[Version difference data]
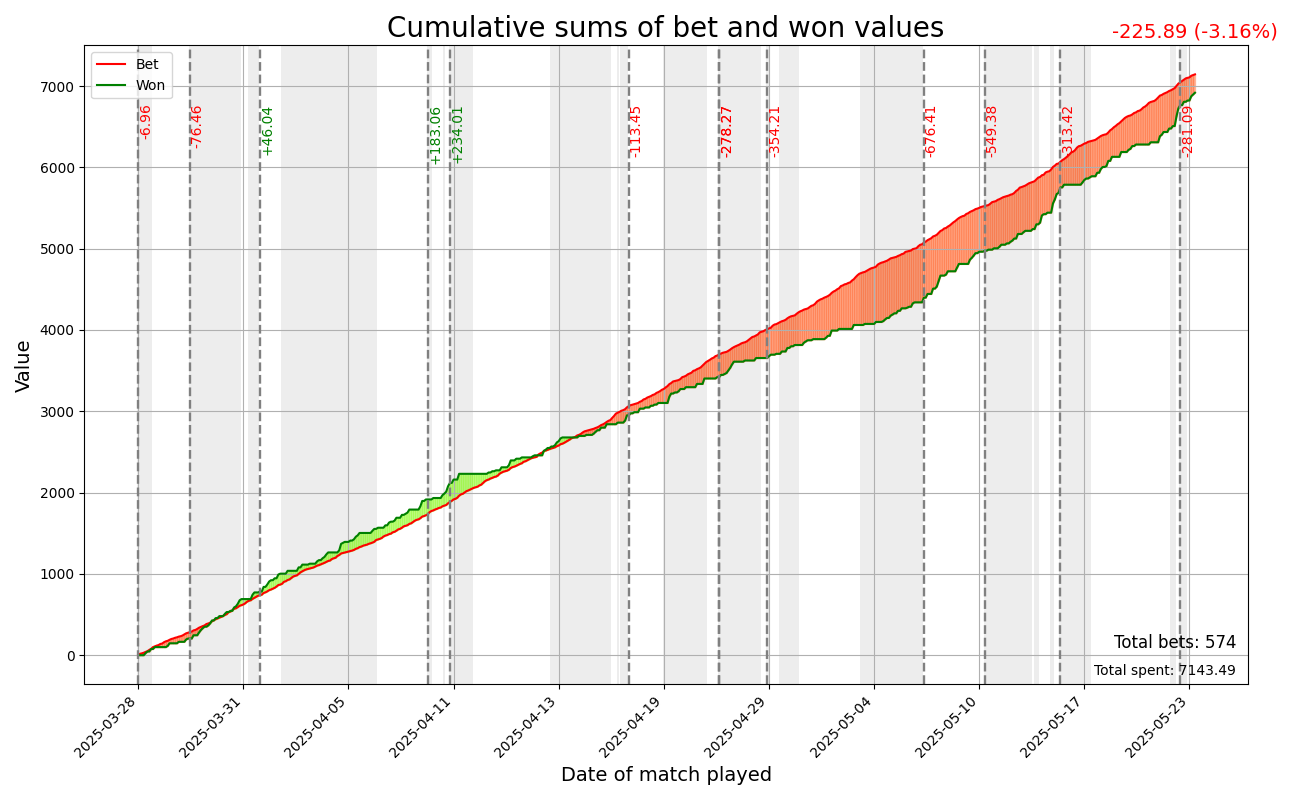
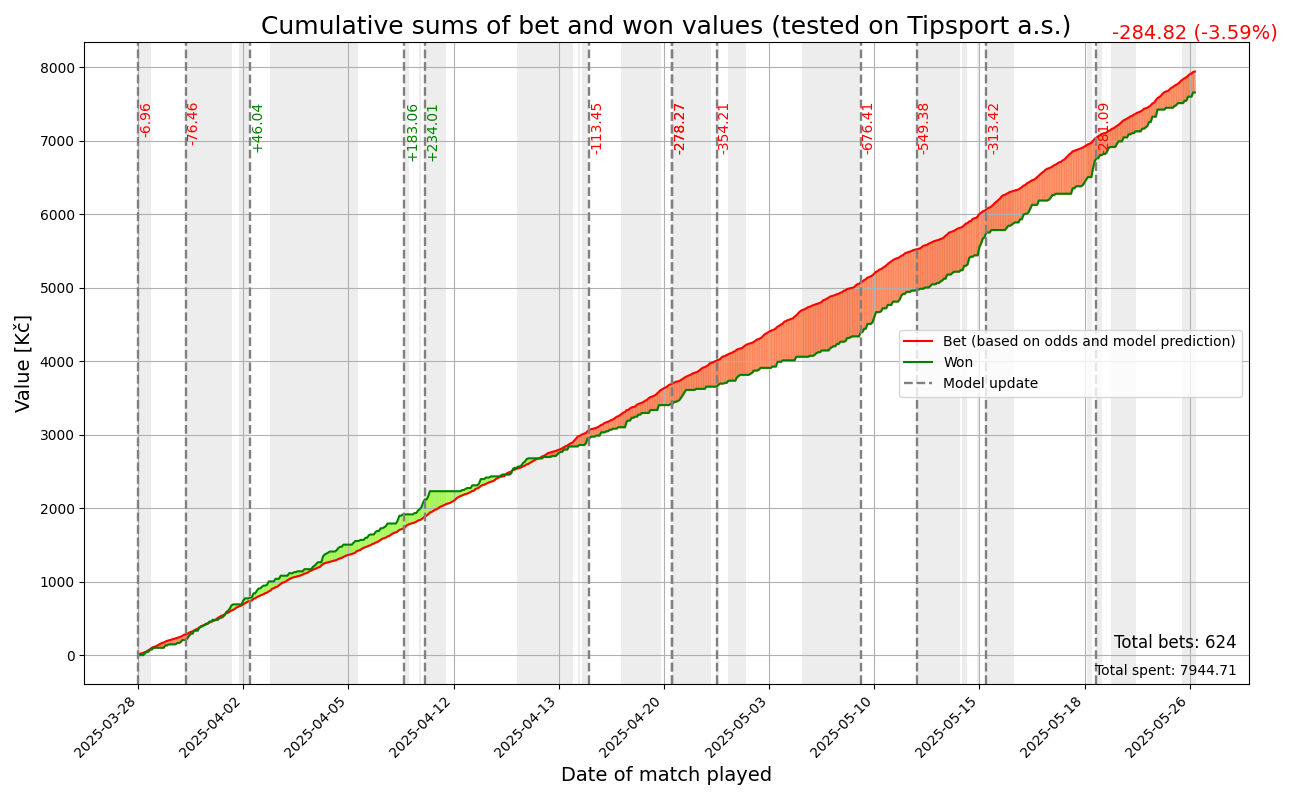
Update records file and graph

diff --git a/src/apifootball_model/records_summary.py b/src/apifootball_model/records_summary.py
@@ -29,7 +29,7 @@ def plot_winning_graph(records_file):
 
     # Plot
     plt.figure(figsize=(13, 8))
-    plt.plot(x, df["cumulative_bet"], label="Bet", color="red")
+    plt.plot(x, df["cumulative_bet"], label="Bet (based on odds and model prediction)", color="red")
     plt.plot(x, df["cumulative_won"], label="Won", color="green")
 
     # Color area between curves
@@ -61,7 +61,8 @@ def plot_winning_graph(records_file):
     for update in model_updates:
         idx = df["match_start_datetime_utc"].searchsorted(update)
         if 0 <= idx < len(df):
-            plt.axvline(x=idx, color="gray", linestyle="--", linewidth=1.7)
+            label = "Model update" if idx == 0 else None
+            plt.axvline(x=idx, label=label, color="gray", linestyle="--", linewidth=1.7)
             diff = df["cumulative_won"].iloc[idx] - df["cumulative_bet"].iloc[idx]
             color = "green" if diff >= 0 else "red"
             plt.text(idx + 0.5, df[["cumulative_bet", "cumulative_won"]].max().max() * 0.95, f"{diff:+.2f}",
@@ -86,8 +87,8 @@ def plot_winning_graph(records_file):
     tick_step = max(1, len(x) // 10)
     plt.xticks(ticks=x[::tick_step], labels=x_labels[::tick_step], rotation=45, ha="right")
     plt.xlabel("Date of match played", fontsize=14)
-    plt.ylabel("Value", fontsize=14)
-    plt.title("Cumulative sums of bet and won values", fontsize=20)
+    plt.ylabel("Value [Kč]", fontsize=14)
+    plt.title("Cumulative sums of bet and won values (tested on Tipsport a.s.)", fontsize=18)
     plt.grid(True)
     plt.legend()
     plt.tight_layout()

■ **What is expected**
Write out each entry above once more, exactly as written, and drop the pictures.

■ **Task response**
Update records file and graph

diff --git a/src/apifootball_model/records_summary.py b/src/apifootball_model/records_summary.py
@@ -29,7 +29,7 @@ def plot_winning_graph(records_file):
 
     # Plot
     plt.figure(figsize=(13, 8))
-    plt.plot(x, df["cumulative_bet"], label="Bet", color="red")
+    plt.plot(x, df["cumulative_bet"], label="Bet (based on odds and model prediction)", color="red")
     plt.plot(x, df["cumulative_won"], label="Won", color="green")
 
     # Color area between curves
@@ -61,7 +61,8 @@ def plot_winning_graph(records_file):
     for update in model_updates:
         idx = df["match_start_datetime_utc"].searchsorted(update)
         if 0 <= idx < len(df):
-            plt.axvline(x=idx, color="gray", linestyle="--", linewidth=1.7)
+            label = "Model update" if idx == 0 else None
+            plt.axvline(x=idx, label=label, color="gray", linestyle="--", linewidth=1.7)
             diff = df["cumulative_won"].iloc[idx] - df["cumulative_bet"].iloc[idx]
             color = "green" if diff >= 0 else "red"
             plt.text(idx + 0.5, df[["cumulative_bet", "cumulative_won"]].max().max() * 0.95, f"{diff:+.2f}",
@@ -86,8 +87,8 @@ def plot_winning_graph(records_file):
     tick_step = max(1, len(x) // 10)
     plt.xticks(ticks=x[::tick_step], labels=x_labels[::tick_step], rotation=45, ha="right")
     plt.xlabel("Date of match played", fontsize=14)
-    plt.ylabel("Value", fontsize=14)
-    plt.title("Cumulative sums of bet and won values", fontsize=20)
+    plt.ylabel("Value [Kč]", fontsize=14)
+    plt.title("Cumulative sums of bet and won values (tested on Tipsport a.s.)", fontsize=18)
     plt.grid(True)
     plt.legend()
     plt.tight_layout()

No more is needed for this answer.